Joshua Humphreys

January 8, 2021

After reflecting on the whipsaw of events this week, from the historic outcome of Georgia’s senatorial run-off elections to the insurrectionary occupation of the United States Capitol, I join those calling for the prosecution of President Trump for seditious conspiracy, along with the leaders of the riot who held American democracy hostage Wednesday. 

After losing every court case he brought charging voter fraud in the presidential election, the outgoing President continues to spread lies and misinformation about its results.  

After repeatedly emboldening racist White nationalists throughout his term of office, the President explicitly incited armed supporters to interfere in the democratic process of certifying the results of the Electoral College. Then he publicly praised this disgraceful hodge-podge of White supremacists, radical right extremists, Neo-Confederates, Libertarian losers, QAnon conspiracy theorists, and Proud Boys for violently storming the Capitol.

Inside the House chamber, a small minority of elected representatives encouraged the mob further by objecting frivolously — and unsuccessfully — to the electoral outcome in states such as Arizona, Georgia, Michigan, Nevada, and Pennsylvania, after failing repeatedly to marshal evidence of systemic voter fraud in any state in our union. Their fate, like Trump’s, will be in the hands of their constituents, although Senator Josh Hawley of Missouri and the other leaders of this revolt within the House should also be investigated for seditious conspiracy. 

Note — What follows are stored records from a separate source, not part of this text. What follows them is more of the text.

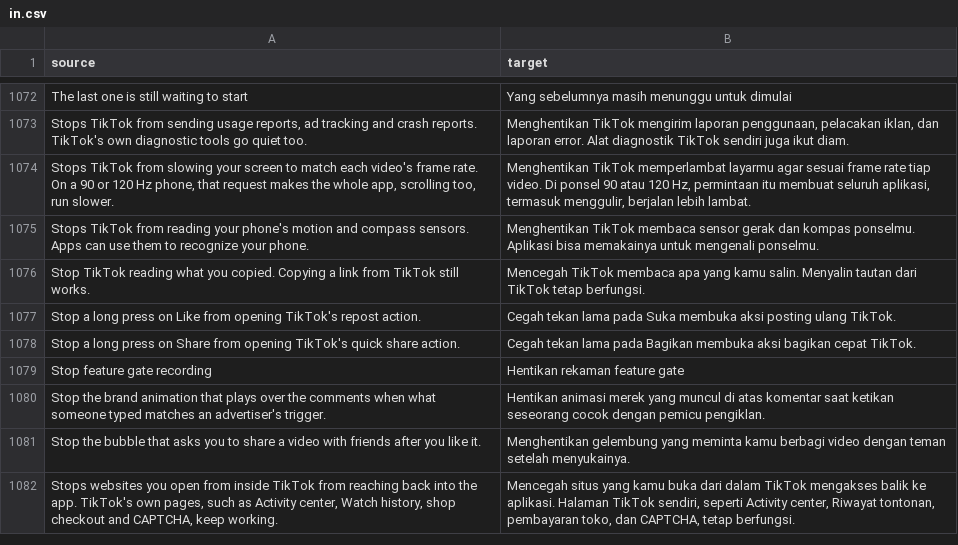
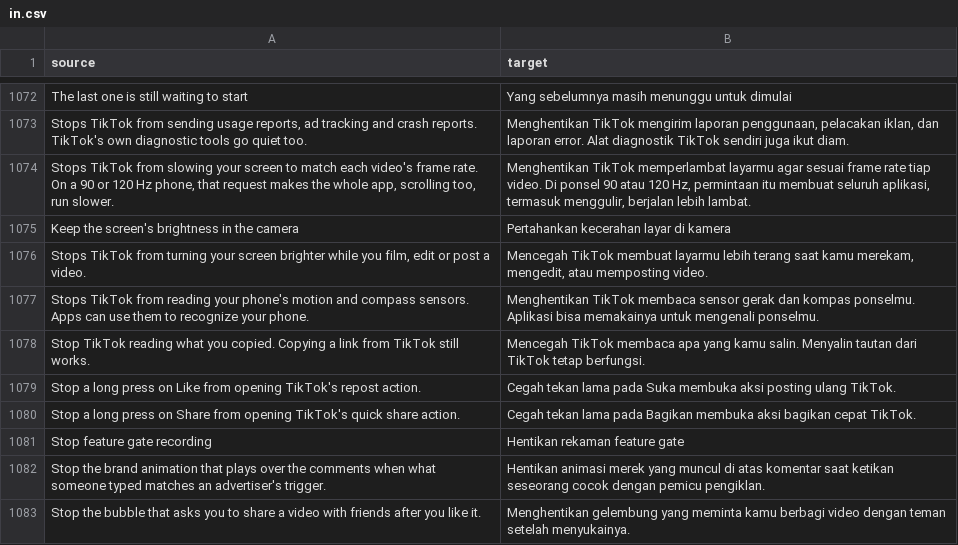
Before and after one commit to Nezumi-2711/HushFeed, a CSV file: extensions/tiktok/src/main/l10n/in.csv, drawn as a sheet; only a part is shown, gaps mark what is left out; the shorter side is filled out with more unchanged rows.

Commit message:
feat(camera): switch to keep the screen's brightness in the camera
TikTok raises the window's brightness when its camera, editor, post
screen or effect preview starts: the phone's own level plus a step from
its server config, then it follows the light sensor and the slider
until the screen stops. Two static starts do it (BrightnessManager on
47.4.3 and an older obfuscated one behind a server flag), and the new
patch guards both at entry, so with the switch on neither touches the
window. Off by default, row under App > System.

Refs #200

```diff
--- a/extensions/tiktok/src/main/l10n/in.csv
+++ b/extensions/tiktok/src/main/l10n/in.csv
@@ -1074,2 +1074,4 @@ The last one is still waiting to start,Yang sebelumnya masih menunggu untuk dimu
 "Stops TikTok from slowing your screen to match each video's frame rate. On a 90 or 120 Hz phone, that request makes the whole app, scrolling too, run slower.","Menghentikan TikTok memperlambat layarmu agar sesuai frame rate tiap video. Di ponsel 90 atau 120 Hz, permintaan itu membuat seluruh aplikasi, termasuk menggulir, berjalan lebih lambat."
+Keep the screen's brightness in the camera,Pertahankan kecerahan layar di kamera
+"Stops TikTok from turning your screen brighter while you film, edit or post a video.","Mencegah TikTok membuat layarmu lebih terang saat kamu merekam, mengedit, atau memposting video."
 Stops TikTok from reading your phone's motion and compass sensors. Apps can use them to recognize your phone.,Menghentikan TikTok membaca sensor gerak dan kompas ponselmu. Aplikasi bisa memakainya untuk mengenali ponselmu.
```
Also changed, not shown: extensions/tiktok/src/main/l10n/az.tsv, extensions/tiktok/src/main/l10n/de.tsv, 27 other files.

I look forward to a new dawn of American democracy with the next administration, but in order to move forward as a nation, President Trump must be held responsible for the damage he has done to American democracy during his brief, bitter reign. He has become a national disgrace who will go down in history as the Republic’s most divisive, disastrous, and deceitful president. 

But History’s judgment is not enough. Regardless of whether the President is impeached or removed from office here in the final days of his term, he should be prosecuted for sedition to the fullest extent of the law, with the maximum criminal sentence in federal prison time.

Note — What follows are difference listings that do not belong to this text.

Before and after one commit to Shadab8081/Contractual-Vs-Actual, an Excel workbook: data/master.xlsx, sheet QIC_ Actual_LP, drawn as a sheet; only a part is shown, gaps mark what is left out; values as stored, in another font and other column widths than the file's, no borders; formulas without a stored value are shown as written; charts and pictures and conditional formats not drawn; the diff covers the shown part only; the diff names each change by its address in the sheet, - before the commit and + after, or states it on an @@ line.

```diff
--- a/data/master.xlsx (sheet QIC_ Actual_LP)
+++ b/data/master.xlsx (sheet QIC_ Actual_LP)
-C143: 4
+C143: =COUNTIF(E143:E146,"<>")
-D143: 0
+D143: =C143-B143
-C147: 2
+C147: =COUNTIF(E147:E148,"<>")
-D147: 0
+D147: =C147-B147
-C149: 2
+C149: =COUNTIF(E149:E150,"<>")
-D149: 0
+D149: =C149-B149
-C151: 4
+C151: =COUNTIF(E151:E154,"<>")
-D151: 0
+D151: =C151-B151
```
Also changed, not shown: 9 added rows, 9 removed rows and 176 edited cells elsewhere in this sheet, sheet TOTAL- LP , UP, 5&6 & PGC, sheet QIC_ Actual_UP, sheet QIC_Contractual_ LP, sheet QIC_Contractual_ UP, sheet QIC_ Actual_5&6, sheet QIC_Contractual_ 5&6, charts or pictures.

To the resilience of America’s ongoing democratic experiment,

Joshua Humphreys
Croatan Institute